A little known Shostakovich violin sonata fragment is to be heard for the first time in the UK at a special University of Manchester performance today (19 January).
The hauntingly beautiful six-minute unfinished section - which came to light after the composer died - will be played by violinist Marc Danel from the University’s resident string quartet, the Quatuor Danel.
He will be accompanied by Professor of Music at The University of Manchester David Fanning - a leading authority on Shostakovich, one of the twentieth century’s most celebrated composers.
The only Shostakovich violin sonata known to date is his Opus 134, composed in 1968.
But a second, as yet unpublished sonata was written 23 years earlier in 1945, and part of it formed the basis of the first movement’s third theme in his Tenth Symphony of 1953.
Music scholars typically believe the Tenth, an acknowledged masterpiece, was written as a reaction to the death of Stalin.
But the fragment shows that ideas for the symphony were fermenting long before 1953 – adding more complexity to our understanding of its influences.
Professor Fanning said: “This six-minute fragment breaks off towards the end of what would evidently have been the first movement of a full-length sonata.

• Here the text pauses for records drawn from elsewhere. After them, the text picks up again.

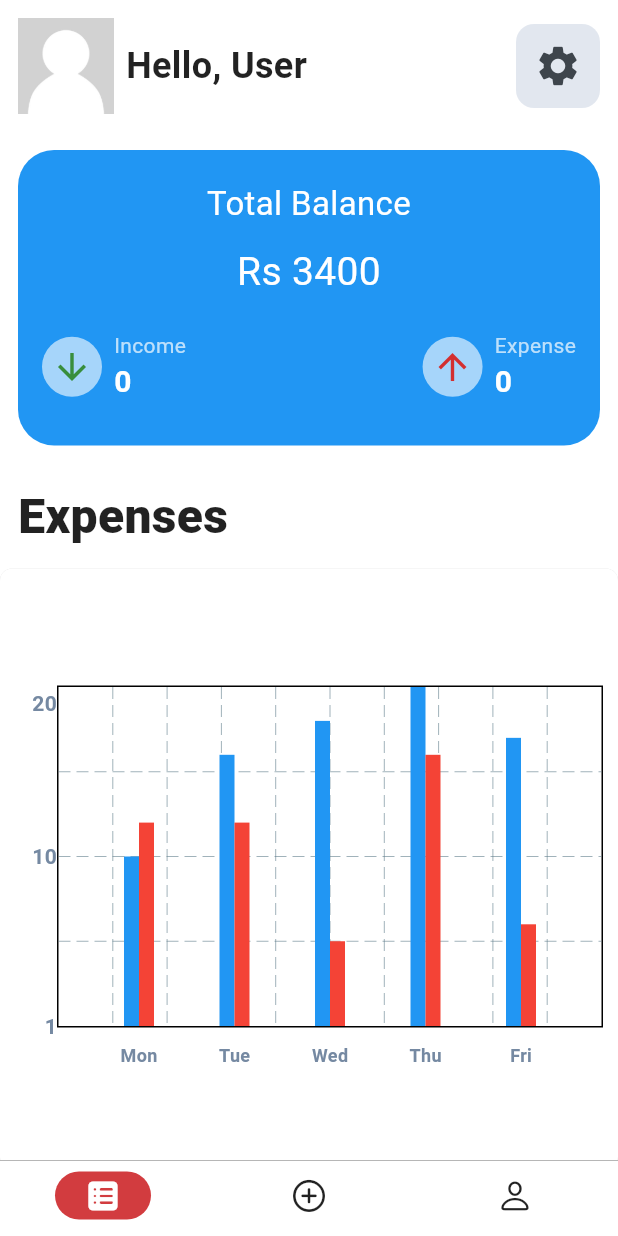
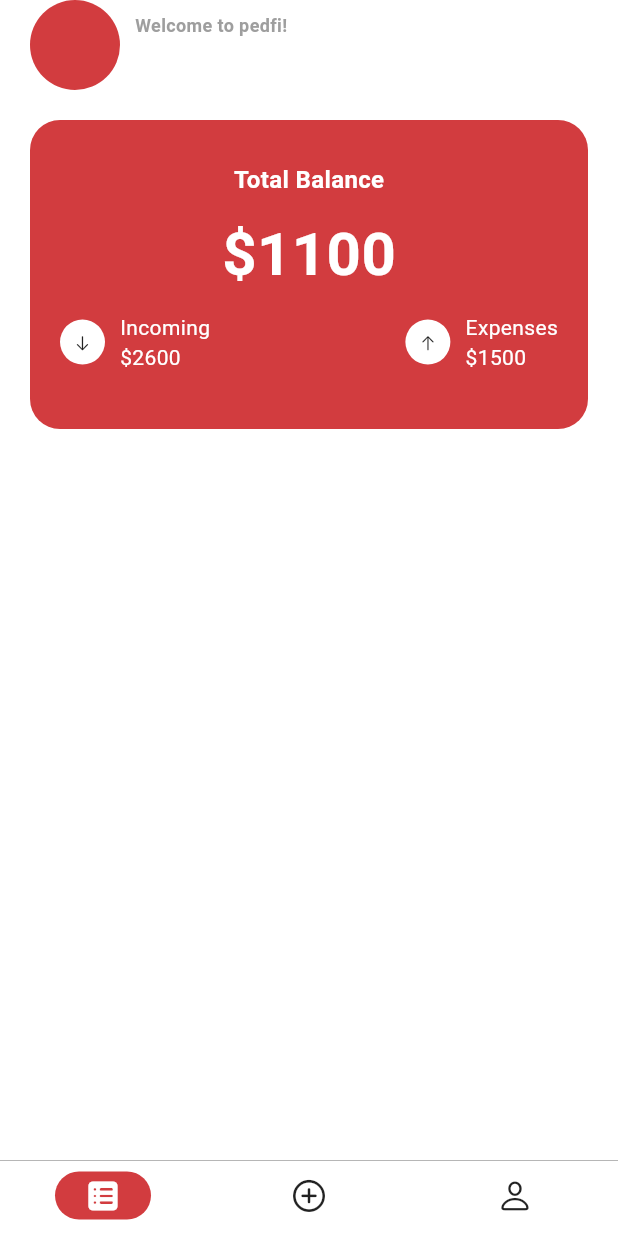
Before and after one commit to hieunmh/PEDFI, a Flutter app: the screen it shows after launch, on a phone screen of 412 x 824 dp. Run offline on Flutter 3.47's test engine with Material 3 defaults, Android fonts, the phone set to English and light mode, and no system bars; drawn by our look-alikes of fl_chart; our stand-ins replace flutter_dotenv, flutter_iconly, get, loading_animation_widget, shared_preferences, supabase_flutter; accounts and stored records are empty.

Commit message:
ui: home page ui

```diff
--- a/lib/pages/application/home/home_view.dart
+++ b/lib/pages/application/home/home_view.dart
@@ -1,20 +1,14 @@
-// ignore_for_file: must_be_immutable, prefer_const_constructors
-
+import 'package:flutter/cupertino.dart';
 import 'package:flutter/material.dart';
 import 'package:get/get.dart';
 import 'package:pedfi/consts/app_color.dart';
 import 'package:pedfi/pages/application/home/home_controller.dart';
-import 'package:pedfi/pages/application/home/line_chart.dart';
+import 'package:pedfi/pages/application/profile/profile_controller.dart';
 import 'package:pedfi/provider/dark_theme_provider.dart';
 import 'package:provider/provider.dart';
 
-class HomePage extends GetView<HomeController> {
-
-  var totalBalance = 0;
-  var totalIncome = 0;
-  var totalExpense = 0;
-
-  HomePage({super.key});
+class HomePage extends GetView<HomeController>  {
+  const HomePage({super.key});
 
   @override
   Widget build(BuildContext context) {
@@ -24,366 +18,173 @@ class HomePage extends GetView<HomeController> {
     final Color color = themeState.getDarkTheme ?
     AppColor.textDarkThemeColor : AppColor.textLightThemeColor;
 
-    final Color bgcolor = themeState.getDarkTheme ?
-    AppColor.bgDarkThemeColor : AppColor.bgLightThemeColor;
-
-    final Color chartcolor = themeState.getDarkTheme ?
-    Colors.black12 : Colors.white;
+    // final Color bgcolor = themeState.getDarkTheme ?
+    // AppColor.bgDarkThemeColor : AppColor.bgLightThemeColor;
 
     return SafeArea(
-      child: Scaffold(
-        // appBar: AppBar(
-        //   backgroundColor: bgcolor,
-        // ),
-        body: ListView(
+      child: Padding(
+        padding: const EdgeInsets.symmetric(horizontal: 20),
+        child: Column(
           children: [
+            Row(
+              children: [
+                Container(
+                  width: 60,
+                  height: 60,
+                  decoration: const BoxDecoration(
+                    shape: BoxShape.circle,
+                    color: AppColor.commonColor
+                  ),
+                ),
+
+                const SizedBox(width: 10),
+
+                Obx(() =>
+                  Column(
+                    crossAxisAlignment: CrossAxisAlignment.start,
+                    children: [
+                      const Text(
+                        'Welcome to pedfi!',
+                        style: TextStyle(
+                          fontSize: 12,
+                          fontWeight: FontWeight.w600,
+                          color: Colors.grey
+                        ),
+                      ),
+                      Text(
+                        ProfileController().userEmail.value,
+                        style: TextStyle(
+                          fontSize: 18,
+                          fontWeight: FontWeight.bold,
+                          color: color
+                        ),
+                      )
+                    ],
+                  ),
+                ),
+              ],
+            ),
+            const SizedBox(height: 20),
+
+            Container(
+              width: double.infinity,
+              height: MediaQuery.of(context).size.width / 2,
+              decoration: BoxDecoration(
+                color: AppColor.commonColor,
+                borderRadius: BorderRadius.circular(20),
+              ),
+              child: Column(
+                mainAxisAlignment: MainAxisAlignment.center,
+                children: [
+                  const Text(
+                    'Total Balance',
+                    style: TextStyle(
+                      color: Colors.white,
+                      fontSize: 16,
+                      fontWeight: FontWeight.w600
+                    ),
+                  ),
+
+                  const SizedBox(height: 10),
+
+                  const Text(
+                    '\$1100',
+                    style: TextStyle(
+                      color: Colors.white,
+                      fontSize: 40,
+                      fontWeight: FontWeight.bold
+                    ),
+                  ),
+
                   Padding(
-              padding: const EdgeInsets.all(12.0),
+                    padding: const EdgeInsets.symmetric(vertical: 10, horizontal: 20),
                     child: Row(
                       mainAxisAlignment: MainAxisAlignment.spaceBetween,
                       children: [
                         Row(
                           children: [
                             Container(
-                        decoration: BoxDecoration(
-                          borderRadius: BorderRadius.circular(32.0),
-                          color: Color(0xffe2e7ef),
+                              width: 30,
+                              height: 30,
+                              decoration: const BoxDecoration(
+                                color: Colors.white,
+                                shape: BoxShape.circle,
                               ),
-                        child:CircleAvatar(
-                          maxRadius: 32.0,
-                          child: Image.asset(
-                            "assets/images/placeholder.jpg",
-                            width: 64.0,
+                              child: const Center(
+                                child: Icon(CupertinoIcons.arrow_down, size: 12),
                               ),
                             ),
+
+                            const SizedBox(width: 10),
+
+                            const Column(
+                              crossAxisAlignment: CrossAxisAlignment.start,
+                              children: [
+                                Text(
+                                  'Incoming',
+                                  style: TextStyle(
+                                    color: Colors.white
                                   ),
-                      SizedBox(width: 8.0),
+                                ),
+
                                 Text(
-                        'Hello, User',
+                                  '\$2600',
                                   style: TextStyle(
-                          fontSize: 24.0,
-                          fontWeight: FontWeight.w700,
-                          color: color,
+                                    color: Colors.white
                                   ),
                                 ),
                               ],
+                            )
+                          ],
                         ),
+
+                        Row(
+                          children: [
                             Container(
-                    decoration: BoxDecoration(
-                      borderRadius: BorderRadius.circular(12.0),
-                      color: Color(0xffe2e7ef),
+                              width: 30,
+                              height: 30,
+                              decoration: const BoxDecoration(
+                                color: Colors.white,
+                                shape: BoxShape.circle
                               ),
-                    padding: EdgeInsets.all(
-                      12.0,
+                              child: const Center(
+                                child: Icon(CupertinoIcons.arrow_up, size: 12),
                               ),
-                    child: Icon(
-                      Icons.settings,
-                      size: 32.0,
-                      color: Color(0xff3E454C),
+                            ),
+
+                            const SizedBox(width: 10),
+
+                            const Column(
+                              crossAxisAlignment: CrossAxisAlignment.start,
+                              children: [
+                                Text(
+                                  'Expenses',
+                                  style: TextStyle(
+                                    color: Colors.white
+                                  ),
+                                ),
+
+                                Text(
+                                  '\$1500',
+                                  style: TextStyle(
+                                    color: Colors.white
                                   ),
                                 ),
                               ],
-              ),
-            ),
-
-            Container(
-              width: MediaQuery.of(context).size.width * 0.9,
-              margin: EdgeInsets.all(12.0,),
-              child: Container(
-                decoration: BoxDecoration(
-                  gradient: LinearGradient(
-                    colors: [
-                      Colors.blue,
-                      Colors.blue,
+                            )
+                          ],
+                        )
                       ],
                     ),
-                  borderRadius: BorderRadius.all(
-                      Radius.circular(24.0)
-                  ),
-                ),
-                padding: EdgeInsets.symmetric(
-                  vertical: 20.0,
-                  horizontal: 8.0,
-                ),
-                child: Column(
-                  children: [
-                    Text(
-                      'Total Balance',
-                      textAlign: TextAlign.center,
-                      style: TextStyle(
-                        fontSize: 22.0,
-                        color: Colors.white,
-                      ),
-                    ),
-                    SizedBox(height: 12.0,),
-                    Text(
-                      'Rs 3400',
-                      textAlign: TextAlign.center,
-                      style: TextStyle(
-                        fontSize: 26.0,
-                        color: Colors.white,
-                      ),
-                    ),
-                    SizedBox(height: 12.0),
-                    Padding(
-                      padding: EdgeInsets.all(8.0),
-                      child: Row(
-                        mainAxisAlignment: MainAxisAlignment.spaceBetween,
-                        children: [
-                          cardIncome(
-                            totalIncome.toString(),
-                          ),
-                          cardExpense(
-                            totalExpense.toString(),
-                          ),
+                  )
                 ],
               ),
-                    ),
+            )
           ],
         ),
-              ),
-            ),
-
-            Padding(
-              padding: const EdgeInsets.all(12.0),
-              child: Text(
-                "Expenses",
-                style: TextStyle(
-                  fontSize: 32.0,
-                  color: color,
-                  fontWeight: FontWeight.w900,
-                ),
-              ),
-            ),
-
-            Container(
-              decoration: BoxDecoration(
-                color: chartcolor,
-                borderRadius: BorderRadius.circular(8.0),
-                boxShadow: [
-                  BoxShadow(
-                    color: Colors.grey.withOpacity(0.4),
-                  ),
-                ],
-              ),
-              padding: EdgeInsets.symmetric(
-                vertical: 40.0,
-                horizontal: 10,
-              ),
-              margin: EdgeInsets.all(0),
-              height: 400.0,
-              child: BarChartSample2()
-            ),
-
-            Padding(
-              padding: const EdgeInsets.all(12.0),
-              child: Text(
-                "Recent Expenses",
-                style: TextStyle(
-                  fontSize: 32.0,
-                  color: color,
-                  fontWeight: FontWeight.w900,
-                ),
-              ),
-            ),
-
-            expenseTile(500, "", context ),
-            incomeTile(100, "", context),
-          ],
-        ),
-      ),
+      )
     );
   }
 
-  Widget cardIncome(String value) {
-    return Row(
-      children: [
-        Container(
-          decoration: BoxDecoration(
-            color: Colors.white60,
-            borderRadius: BorderRadius.circular(
-              20.0,
-            ),
-          ),
-          padding: EdgeInsets.all(
-            6.0,
-          ),
-          child: Icon(
-            Icons.arrow_downward,
-            size: 28.0,
-            color: Colors.green[700],
-          ),
-          margin: EdgeInsets.only(
-            right: 8.0,
-          ),
-        ),
-        Column(
-          crossAxisAlignment: CrossAxisAlignment.start,
-          children: [
-            Text(
-              "Income",
-              style: TextStyle(
-                fontSize: 14.0,
-                color: Colors.white70,
-              ),
-            ),
-            Text(
-              value,
-              style: TextStyle(
-                fontSize: 20.0,
-                fontWeight: FontWeight.w700,
-                color: Colors.white,
-              ),
-            ),
-          ],
-        ),
-      ],
-    );
+
 }
-
-  Widget cardExpense(String value) {
-    return Row(
-      children: [
-        Container(
-          decoration: BoxDecoration(
-            color: Colors.white60,
-            borderRadius: BorderRadius.circular(
-              20.0,
-            ),
-          ),
-          padding: EdgeInsets.all(
-            6.0,
-          ),
-          child: Icon(
-            Icons.arrow_upward,
-            size: 28.0,
-            color: Colors.red[700],
-          ),
-          margin: EdgeInsets.only(
-            right: 8.0,
-          ),
-        ),
-        Column(
-          crossAxisAlignment: CrossAxisAlignment.start,
-          children: [
-            Text(
-              "Expense",
-              style: TextStyle(
-                fontSize: 14.0,
-                color: Colors.white70,
-              ),
-            ),
-            Text(
-              value,
-              style: TextStyle(
-                fontSize: 20.0,
-                fontWeight: FontWeight.w700,
-                color: Colors.white,
-              ),
-            ),
-          ],
-        ),
-      ],
-    );
-  }
-
-  Widget expenseTile(int value, String note, BuildContext context) {
-
-    final themeState = Provider.of<DarkThemeProvider>(context);
-
-    final Color color = themeState.getDarkTheme ?
-    AppColor.textDarkThemeColor : AppColor.textLightThemeColor;
-
-    final Color bgcolor = themeState.getDarkTheme ?
-    Colors.white12 : Color(0xffced4eb);
-
-    return Container(
-      margin: EdgeInsets.all(8.0),
-      padding: EdgeInsets.all(18.0),
-      decoration: BoxDecoration(
-        color: bgcolor,
-        borderRadius: BorderRadius.circular(8.0),
-      ),
-      child: Row(
-        mainAxisAlignment: MainAxisAlignment.spaceBetween,
-        children: [
-          Row(
-            children: [
-              Icon(
-                Icons.arrow_circle_up_outlined,
-                size: 28.0,
-                color: Colors.red[700],
-              ),
-              SizedBox(width: 4.0,),
-              Text(
-                "Expense",
-                style: TextStyle(
-                  fontSize: 20.0,
-                  color: color,
-                ),
-              ),
-            ],
-          ),
-          Text(
-            "-$value",
-            style: TextStyle(
-              fontSize: 24.0,
-              color: color,
-              fontWeight: FontWeight.w700,
-            ),
-          ),
-        ],
-      ),
-    );
-  }
-
-  Widget incomeTile(int value, String note, BuildContext context) {
-
-    final themeState = Provider.of<DarkThemeProvider>(context);
-
-    final Color color = themeState.getDarkTheme ?
-    AppColor.textDarkThemeColor : AppColor.textLightThemeColor;
-
-    final Color bgcolor = themeState.getDarkTheme ?
-    Colors.white12 : Color(0xffced4eb);
-
-    return Container(
-      margin: EdgeInsets.all(8.0),
-      padding: EdgeInsets.all(18.0),
-      decoration: BoxDecoration(
-        color: bgcolor,
-        borderRadius: BorderRadius.circular(8.0),
-      ),
-      child: Row(
-        mainAxisAlignment: MainAxisAlignment.spaceBetween,
-        children: [
-          Row(
-            children: [
-              Icon(
-                Icons.arrow_circle_down_outlined,
-                size: 28.0,
-                color: Colors.blue[700],
-              ),
-              SizedBox(width: 4.0,),
-              Text(
-                "Income",
-                style: TextStyle(
-                  fontSize: 20.0,
-                  color: color,
-                ),
-              ),
-            ],
-          ),
-          Text(
-            "+$value",
-            style: TextStyle(
-              fontSize: 24.0,
-              color: color,
-              fontWeight: FontWeight.w700,
-            ),
-          ),
-        ],
-      ),
-    );
-  }
-}
--- a/lib/pages/application/home/line_chart.dart
+++ /dev/null
@@ -1,172 +0,0 @@
-import 'package:fl_chart/fl_chart.dart';
-import 'package:flutter/material.dart';
-
-class BarChartSample2 extends StatefulWidget {
-  BarChartSample2({super.key});
-
-  @override
-  State<StatefulWidget> createState() => BarChartSample2State();
-}
-
-class BarChartSample2State extends State<BarChartSample2> {
-  final double width = 7;
-
-  late List<BarChartGroupData> rawBarGroups;
-  late List<BarChartGroupData> showingBarGroups;
-
-  int touchedGroupIndex = -1;
-
-
-  @override
-  void initState() {
-    super.initState();
-    final barGroup1 = makeGroupData(0, 10, 12);
-    final barGroup2 = makeGroupData(1, 16, 12);
-    final barGroup3 = makeGroupData(2, 18, 5);
-    final barGroup4 = makeGroupData(3, 20, 16);
-    final barGroup5 = makeGroupData(4, 17, 6);
-    final barGroup6 = makeGroupData(5, 19, 1.5);
-    final barGroup7 = makeGroupData(6, 10, 1.5);
-
-    final items = [
-      barGroup1,
-      barGroup2,
-      barGroup3,
-      barGroup4,
-      barGroup5,
-
-    ];
-
-    rawBarGroups = items;
-
-    showingBarGroups = rawBarGroups;
-  }
-
-  @override
-  Widget build(BuildContext context) {
-    return AspectRatio(
-      aspectRatio: 1,
-      child: Padding(
-        padding: const EdgeInsets.all(0 ),
-        child: Column(
-          crossAxisAlignment: CrossAxisAlignment.stretch,
-          children: <Widget>[
-
-            const SizedBox(
-              height: 38,
-            ),
-            Expanded(
-              child: BarChart(
-                BarChartData(
-                  maxY: 20,
-                  barTouchData: BarTouchData(
-                    touchTooltipData: BarTouchTooltipData(
-                      getTooltipColor: ((group) {
-                        return Colors.transparent;
-                      }),
-                      getTooltipItem: (a, b, c, d) => null,
-                    ),
-
-                  ),
-                  titlesData: FlTitlesData(
-                    show: true,
-                    rightTitles: const AxisTitles(
-                      sideTitles: SideTitles(showTitles: false),
-                    ),
-                    topTitles: const AxisTitles(
-                      sideTitles: SideTitles(showTitles: false),
-                    ),
-                    bottomTitles: AxisTitles(
-                      sideTitles: SideTitles(
-                        showTitles: true,
-                        getTitlesWidget: bottomTitles,
-                        reservedSize: 42,
-                      ),
-                    ),
-                    leftTitles: AxisTitles(
-                      sideTitles: SideTitles(
-                        showTitles: true,
-                        reservedSize: 28,
-                        interval: 1,
-                        getTitlesWidget: leftTitles,
-                      ),
-                    ),
-                  ),
-
-                  barGroups: showingBarGroups,
-
-                ),
-              ),
-            ),
-            const SizedBox(
-              height: 12,
-            ),
-          ],
-        ),
-      ),
-    );
-  }
-
-  Widget leftTitles(double value, TitleMeta meta) {
-    const style = TextStyle(
-      color: Color(0xff7589a2),
-      fontWeight: FontWeight.bold,
-      fontSize: 14,
-    );
-    String text;
-    if (value == 0) {
-      text = '1';
-    } else if (value == 10) {
-      text = '10';
-    } else if (value == 19) {
-      text = '20';
-    } else {
-      return Container();
-    }
-    return SideTitleWidget(
-      axisSide: meta.axisSide,
-      space: 0,
-      child: Text(text, style: style),
-    );
-  }
-
-  Widget bottomTitles(double value, TitleMeta meta) {
-    final titles = <String>['Mon', 'Tue', 'Wed', 'Thu', 'Fri', 'Sat', 'Sun'];
-
-    final Widget text = Text(
-      titles[value.toInt()],
-      style: const TextStyle(
-        color: Color(0xff7589a2),
-        fontWeight: FontWeight.bold,
-        fontSize: 12,
-      ),
-    );
-
-    return SideTitleWidget(
-      axisSide: meta.axisSide,
-      space: 10, //margin top
-      child: text,
-    );
-  }
-
-  BarChartGroupData makeGroupData(int x, double y1, double y2) {
-    return BarChartGroupData(
-      barsSpace: 0,
-      x: x,
-      barRods: [
-        BarChartRodData(
-          toY: y1,
-          color: Colors.blue,
-          width: 10,
-          borderRadius: BorderRadius.circular(0)
-        ),
-        BarChartRodData(
-          toY: y2,
-          color: Colors.red,
-          width: 10,
-          borderRadius: BorderRadius.circular(0)
-        ),
-      ],
-    );
-  }
-}
```
Lines whose indentation alone changed are shown as unchanged.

“Restrained and lyrical in tone, the music is remarkable for its clear foreshadowing of the first movement of the Tenth Symphony - arguably Shostakovich’s greatest orchestral masterpiece, composed seven years later.”
He added: “Various Shostakovich works have been rediscovered in recent years, following the opening up of Soviet archives in Russia.
“Some of these pieces, like this one, have been known about for some years, but not published or performed.